▸ **Brief**
Everything in the entries is to be written out exactly, except for the pictures.

_ _ _ _ _ _ _

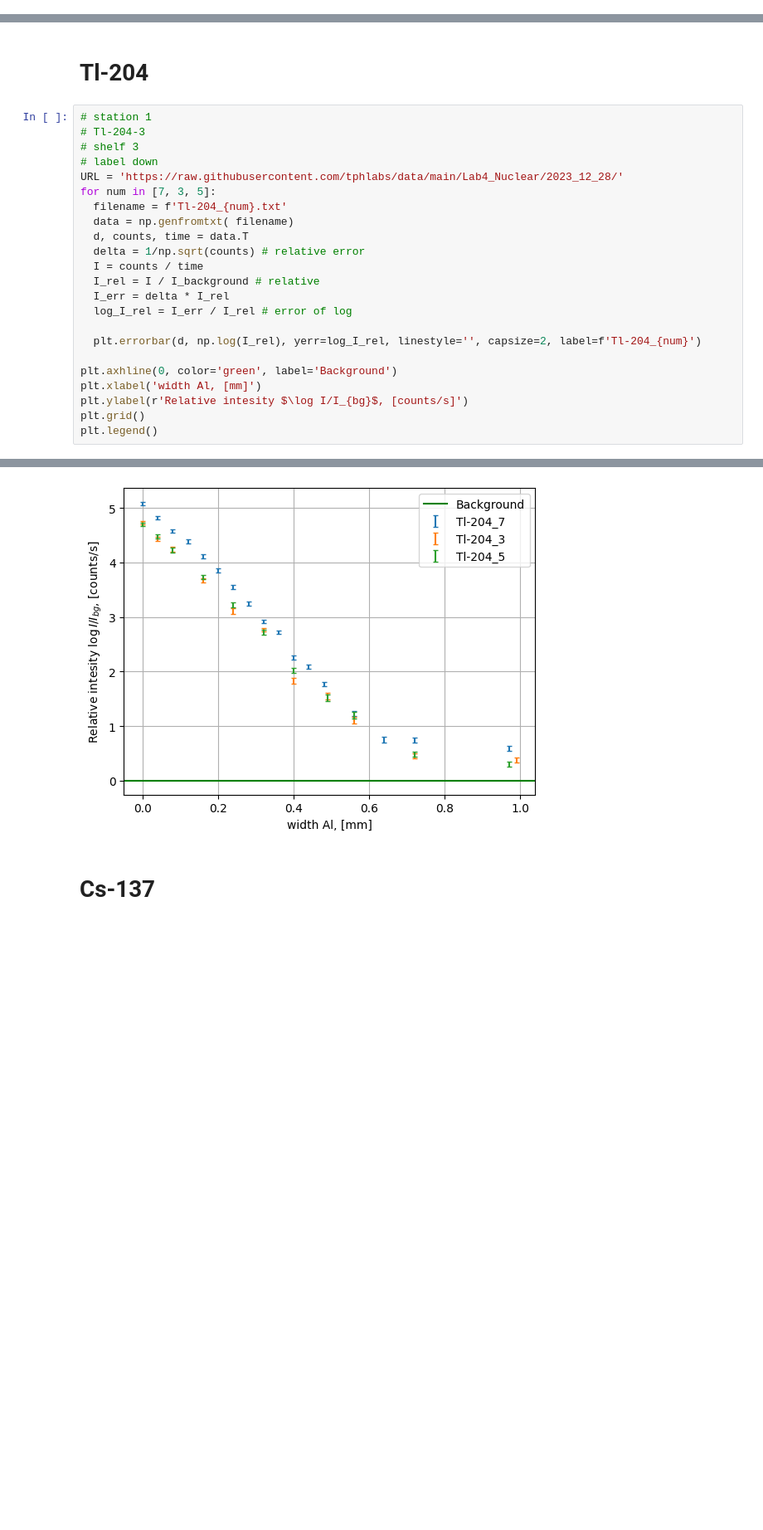
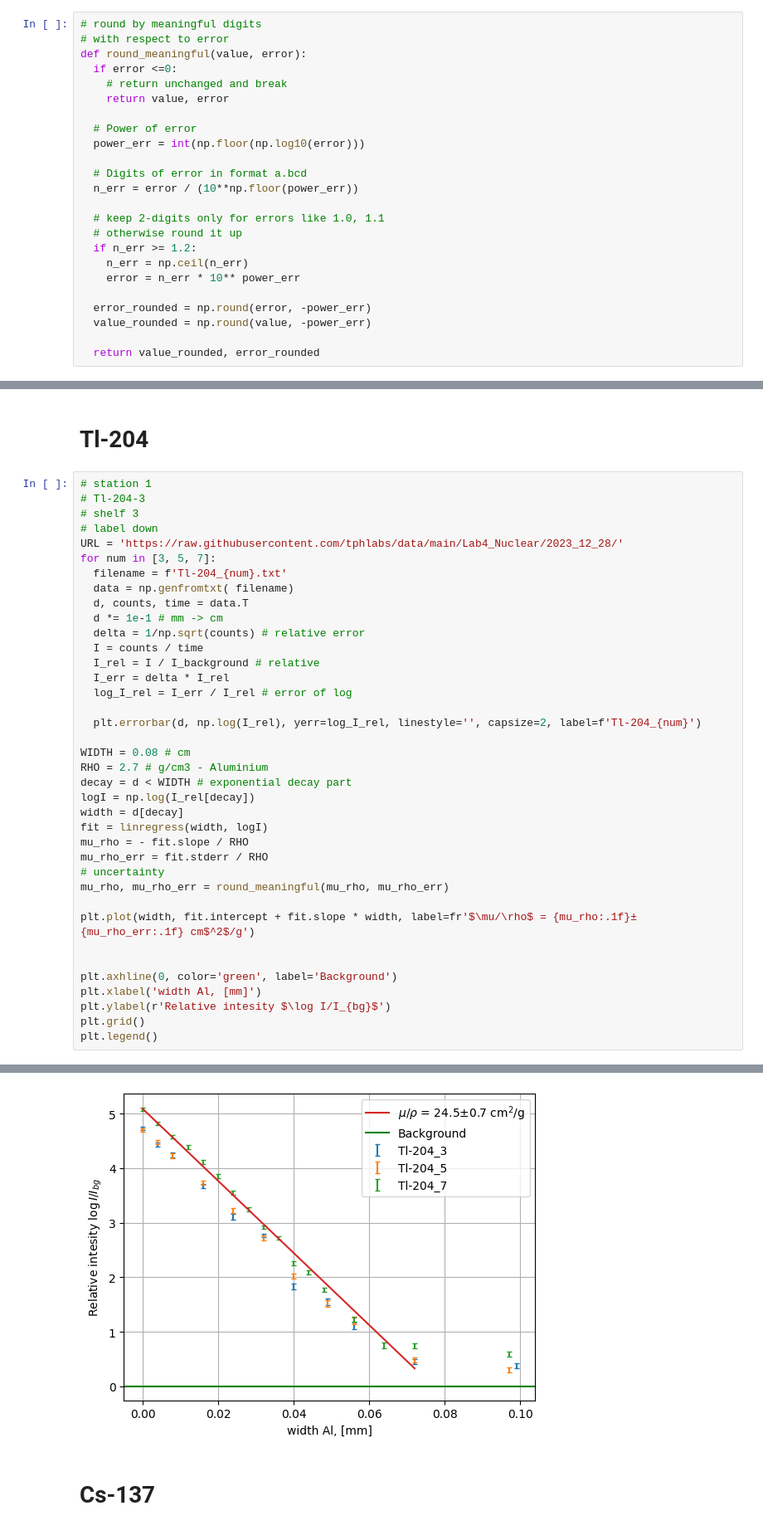
Before and after one commit to evgeny-kolonsky/Lab4_Nuclear, a Jupyter notebook: Lab4_beta_attenuation.ipynb, the cells around one changed output, grey strips where cells are left out. Shown at 83% size. Drawn from its saved outputs; the diff is of its cells as text; blank space fills up the shorter version.

```diff
--- a/Lab4_beta_attenuation.ipynb
+++ b/Lab4_beta_attenuation.ipynb
@@ -13,3 +15,27 @@ from scipy.special import kl_div
+# %%
+# round by meaningful digits
+# with respect to error
+def round_meaningful(value, error):
+  if error <=0:
+    # return unchanged and break
+    return value, error
+
+  # Power of error
+  power_err = int(np.floor(np.log10(error)))
+
+  # Digits of error in format a.bcd
+  n_err = error / (10**np.floor(power_err))
+
+  # keep 2-digits only for errors like 1.0, 1.1
+  # otherwise round it up
+  if n_err >= 1.2:
+    n_err = np.ceil(n_err)
+    error = n_err * 10** power_err
+
+  error_rounded = np.round(error, -power_err)
+  value_rounded = np.round(value, -power_err)
+
+  return value_rounded, error_rounded
 # %% [markdown]
 # Background
 
@@ -50,29 +73,44 @@ plt.legend()
 # %%
 # station 1
 # Tl-204-3
 # shelf 3
 # label down
 URL = 'https://raw.githubusercontent.com/tphlabs/data/main/Lab4_Nuclear/2023_12_28/'
-for num in [7, 3, 5]:
+for num in [3, 5, 7]:
   filename = f'Tl-204_{num}.txt'
   data = np.genfromtxt( filename)
   d, counts, time = data.T
+  d *= 1e-1 # mm -> cm
   delta = 1/np.sqrt(counts) # relative error
   I = counts / time
   I_rel = I / I_background # relative
   I_err = delta * I_rel
   log_I_rel = I_err / I_rel # error of log
 
   plt.errorbar(d, np.log(I_rel), yerr=log_I_rel, linestyle='', capsize=2, label=f'Tl-204_{num}')
 
+WIDTH = 0.08 # cm
+RHO = 2.7 # g/cm3 - Aluminium
+decay = d < WIDTH # exponential decay part
+logI = np.log(I_rel[decay])
+width = d[decay]
+fit = linregress(width, logI)
+mu_rho = - fit.slope / RHO
+mu_rho_err = fit.stderr / RHO
+# uncertainty
+mu_rho, mu_rho_err = round_meaningful(mu_rho, mu_rho_err)
+
+plt.plot(width, fit.intercept + fit.slope * width, label=fr'$\mu/\rho$ = {mu_rho:.1f}±{mu_rho_err:.1f} cm$^2$/g')
+
+
 plt.axhline(0, color='green', label='Background')
 plt.xlabel('width Al, [mm]')
-plt.ylabel(r'Relative intesity $\log I/I_{bg}$, [counts/s]')
+plt.ylabel(r'Relative intesity $\log I/I_{bg}$')
 plt.grid()
 plt.legend()
 # %% [output]
 <matplotlib.legend.Legend at 0x...>
-[figure, old version]
+[figure, new version]
 # %% [markdown]
 # Cs-137
 # %%
```
Also changed, not shown: parts of 7 cells of this notebook.
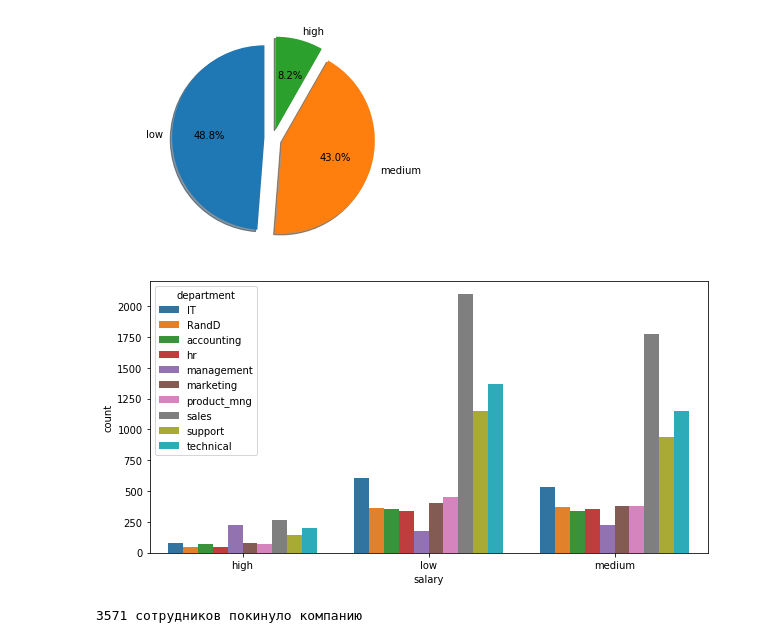
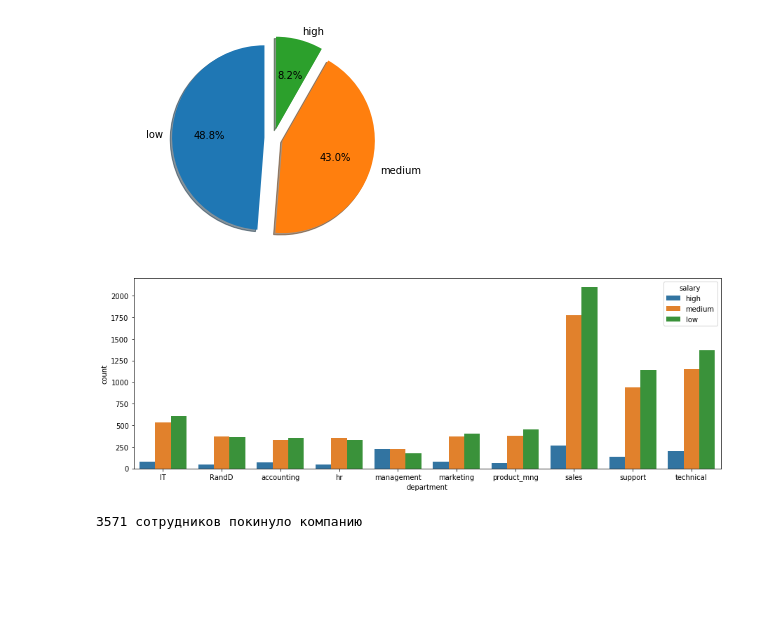
Before and after one commit to dsemen/netology, a Jupyter notebook: final-2.ipynb, the cells around one changed output. Drawn from its saved outputs; the diff is of its cells as text; code cells hidden in the pictures; blank space fills up the shorter version.

```diff
--- a/final-2.ipynb
+++ b/final-2.ipynb
@@ -92,12 +113,14 @@ plt.show()
 # %%
 """8.Показать распределение сотрудников по зарплатам совместно с департаментами."""
 dsalary=df.groupby(['sales', 'salary']).size().reset_index()
 dsalary.columns=['department','salary','count']
-fig, ax = plt.subplots(1, 1, figsize=(10,5))
-sns.barplot(x="salary",y="count",data=dsalary,hue="department",ax=ax)
+fig, ax = plt.subplots(1, 1, figsize=(15,5))
+sns.barplot(
+    x="department",y="count",data=dsalary,hue="salary",hue_order=[ 'high','medium','low'],ax=ax
+)
 plt.show()
 # %% [output]
-[figure, old version]
+[figure, new version]
 # %%
 """9.Сколько сотрудников покинули компанию."""
 print("{} сотрудников покинуло компанию".format(df["left"].sum()))
```
Also changed, not shown: parts of 7 cells of this notebook.
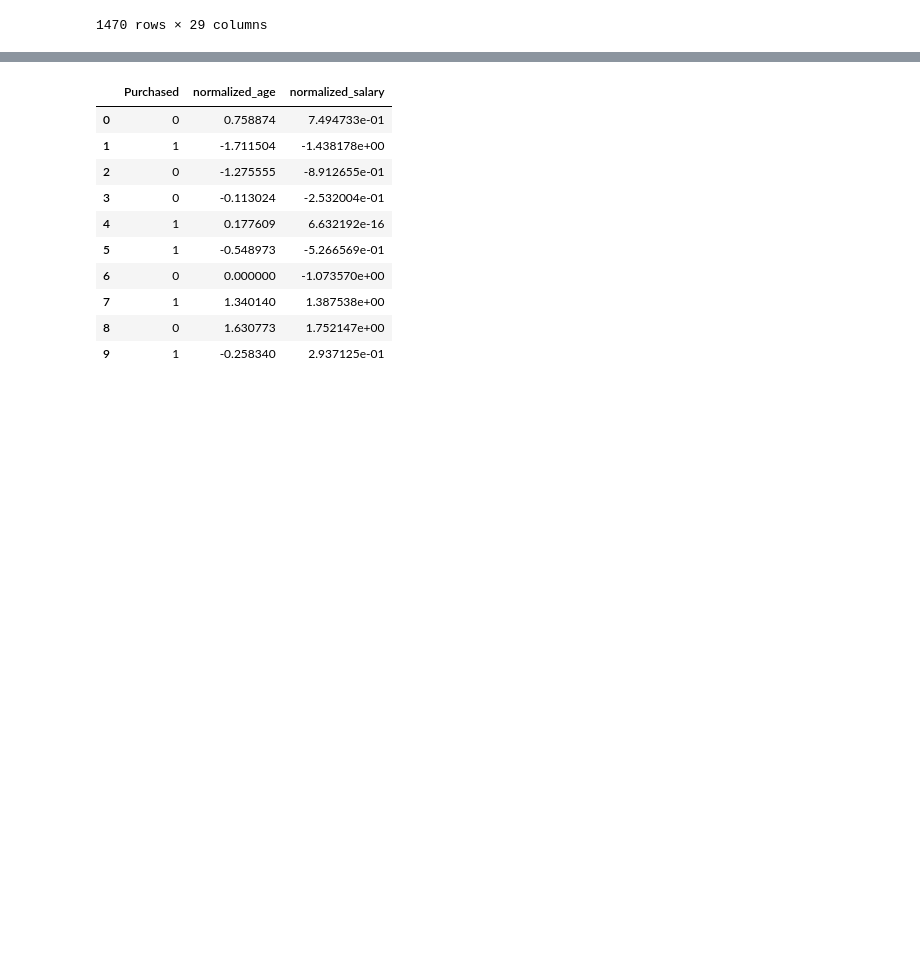
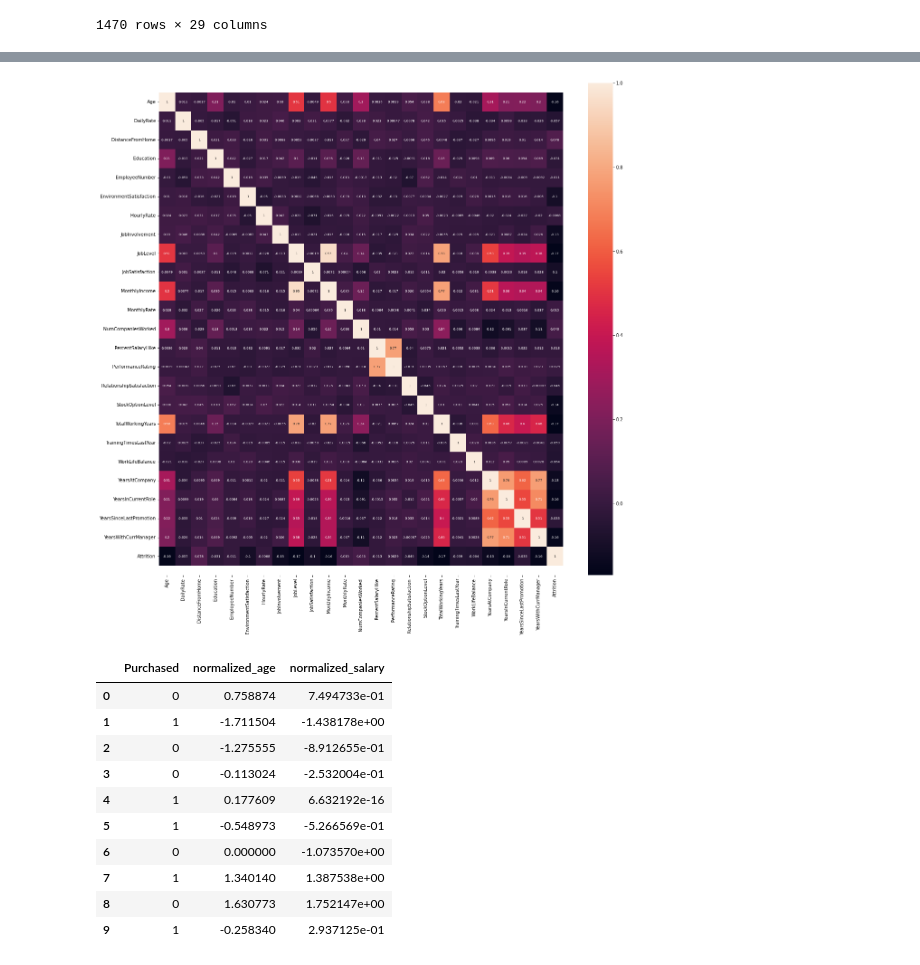
Before and after one commit to mbhoge/ml-model-excercises, a Jupyter notebook: Assignment Supervised Unsupervised Learning/Employee_Attrition_01.ipynb, the cells around one changed output, grey strips where cells are left out. Saved outputs shown, nothing was run; the diff lists cells and outputs as text; code cells hidden in the pictures; blank space fills up the shorter version.

```diff
--- a/Assignment Supervised Unsupervised Learning/Employee_Attrition_01.ipynb
+++ b/Assignment Supervised Unsupervised Learning/Employee_Attrition_01.ipynb
@@ -301,0 +286,2 @@ As these two columns are different in scale, they are Standardized to have commo
+# %%
+df_num_features_cleansd = result.drop(['EmployeeCount','StandardHours'], axis=1)
@@ -302,3 +309,12 @@ As these two columns are different in scale, they are Standardized to have commo
+# %%
+fig, ax = plt.subplots(figsize = (20,20))
+sns.heatmap(df_num_features_cleansd.corr(),annot=True,annot_kws={'size':7})
+
+bottom, top = ax.get_ylim()
+ax.set_ylim(bottom+0.5, top-.5)
+plt.show()
+# %% [output]
+[figure, added]
 # %%
 from sklearn.preprocessing import StandardScaler
 
```
Also changed, not shown: parts of 21 cells of this notebook.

_ _ _ _ _ _ _

▸ **Response**
Before and after one commit to evgeny-kolonsky/Lab4_Nuclear, a Jupyter notebook: Lab4_beta_attenuation.ipynb, the cells around one changed output, grey strips where cells are left out. Shown at 83% size. Drawn from its saved outputs; the diff is of its cells as text; blank space fills up the shorter version.

```diff
--- a/Lab4_beta_attenuation.ipynb
+++ b/Lab4_beta_attenuation.ipynb
@@ -13,3 +15,27 @@ from scipy.special import kl_div
+# %%
+# round by meaningful digits
+# with respect to error
+def round_meaningful(value, error):
+  if error <=0:
+    # return unchanged and break
+    return value, error
+
+  # Power of error
+  power_err = int(np.floor(np.log10(error)))
+
+  # Digits of error in format a.bcd
+  n_err = error / (10**np.floor(power_err))
+
+  # keep 2-digits only for errors like 1.0, 1.1
+  # otherwise round it up
+  if n_err >= 1.2:
+    n_err = np.ceil(n_err)
+    error = n_err * 10** power_err
+
+  error_rounded = np.round(error, -power_err)
+  value_rounded = np.round(value, -power_err)
+
+  return value_rounded, error_rounded
 # %% [markdown]
 # Background
 
@@ -50,29 +73,44 @@ plt.legend()
 # %%
 # station 1
 # Tl-204-3
 # shelf 3
 # label down
 URL = 'https://raw.githubusercontent.com/tphlabs/data/main/Lab4_Nuclear/2023_12_28/'
-for num in [7, 3, 5]:
+for num in [3, 5, 7]:
   filename = f'Tl-204_{num}.txt'
   data = np.genfromtxt( filename)
   d, counts, time = data.T
+  d *= 1e-1 # mm -> cm
   delta = 1/np.sqrt(counts) # relative error
   I = counts / time
   I_rel = I / I_background # relative
   I_err = delta * I_rel
   log_I_rel = I_err / I_rel # error of log
 
   plt.errorbar(d, np.log(I_rel), yerr=log_I_rel, linestyle='', capsize=2, label=f'Tl-204_{num}')
 
+WIDTH = 0.08 # cm
+RHO = 2.7 # g/cm3 - Aluminium
+decay = d < WIDTH # exponential decay part
+logI = np.log(I_rel[decay])
+width = d[decay]
+fit = linregress(width, logI)
+mu_rho = - fit.slope / RHO
+mu_rho_err = fit.stderr / RHO
+# uncertainty
+mu_rho, mu_rho_err = round_meaningful(mu_rho, mu_rho_err)
+
+plt.plot(width, fit.intercept + fit.slope * width, label=fr'$\mu/\rho$ = {mu_rho:.1f}±{mu_rho_err:.1f} cm$^2$/g')
+
+
 plt.axhline(0, color='green', label='Background')
 plt.xlabel('width Al, [mm]')
-plt.ylabel(r'Relative intesity $\log I/I_{bg}$, [counts/s]')
+plt.ylabel(r'Relative intesity $\log I/I_{bg}$')
 plt.grid()
 plt.legend()
 # %% [output]
 <matplotlib.legend.Legend at 0x...>
-[figure, old version]
+[figure, new version]
 # %% [markdown]
 # Cs-137
 # %%
```
Also changed, not shown: parts of 7 cells of this notebook.
Before and after one commit to dsemen/netology, a Jupyter notebook: final-2.ipynb, the cells around one changed output. Drawn from its saved outputs; the diff is of its cells as text; code cells hidden in the pictures; blank space fills up the shorter version.

```diff
--- a/final-2.ipynb
+++ b/final-2.ipynb
@@ -92,12 +113,14 @@ plt.show()
 # %%
 """8.Показать распределение сотрудников по зарплатам совместно с департаментами."""
 dsalary=df.groupby(['sales', 'salary']).size().reset_index()
 dsalary.columns=['department','salary','count']
-fig, ax = plt.subplots(1, 1, figsize=(10,5))
-sns.barplot(x="salary",y="count",data=dsalary,hue="department",ax=ax)
+fig, ax = plt.subplots(1, 1, figsize=(15,5))
+sns.barplot(
+    x="department",y="count",data=dsalary,hue="salary",hue_order=[ 'high','medium','low'],ax=ax
+)
 plt.show()
 # %% [output]
-[figure, old version]
+[figure, new version]
 # %%
 """9.Сколько сотрудников покинули компанию."""
 print("{} сотрудников покинуло компанию".format(df["left"].sum()))
```
Also changed, not shown: parts of 7 cells of this notebook.
Before and after one commit to mbhoge/ml-model-excercises, a Jupyter notebook: Assignment Supervised Unsupervised Learning/Employee_Attrition_01.ipynb, the cells around one changed output, grey strips where cells are left out. Saved outputs shown, nothing was run; the diff lists cells and outputs as text; code cells hidden in the pictures; blank space fills up the shorter version.

```diff
--- a/Assignment Supervised Unsupervised Learning/Employee_Attrition_01.ipynb
+++ b/Assignment Supervised Unsupervised Learning/Employee_Attrition_01.ipynb
@@ -301,0 +286,2 @@ As these two columns are different in scale, they are Standardized to have commo
+# %%
+df_num_features_cleansd = result.drop(['EmployeeCount','StandardHours'], axis=1)
@@ -302,3 +309,12 @@ As these two columns are different in scale, they are Standardized to have commo
+# %%
+fig, ax = plt.subplots(figsize = (20,20))
+sns.heatmap(df_num_features_cleansd.corr(),annot=True,annot_kws={'size':7})
+
+bottom, top = ax.get_ylim()
+ax.set_ylim(bottom+0.5, top-.5)
+plt.show()
+# %% [output]
+[figure, added]
 # %%
 from sklearn.preprocessing import StandardScaler
 
```
Also changed, not shown: parts of 21 cells of this notebook.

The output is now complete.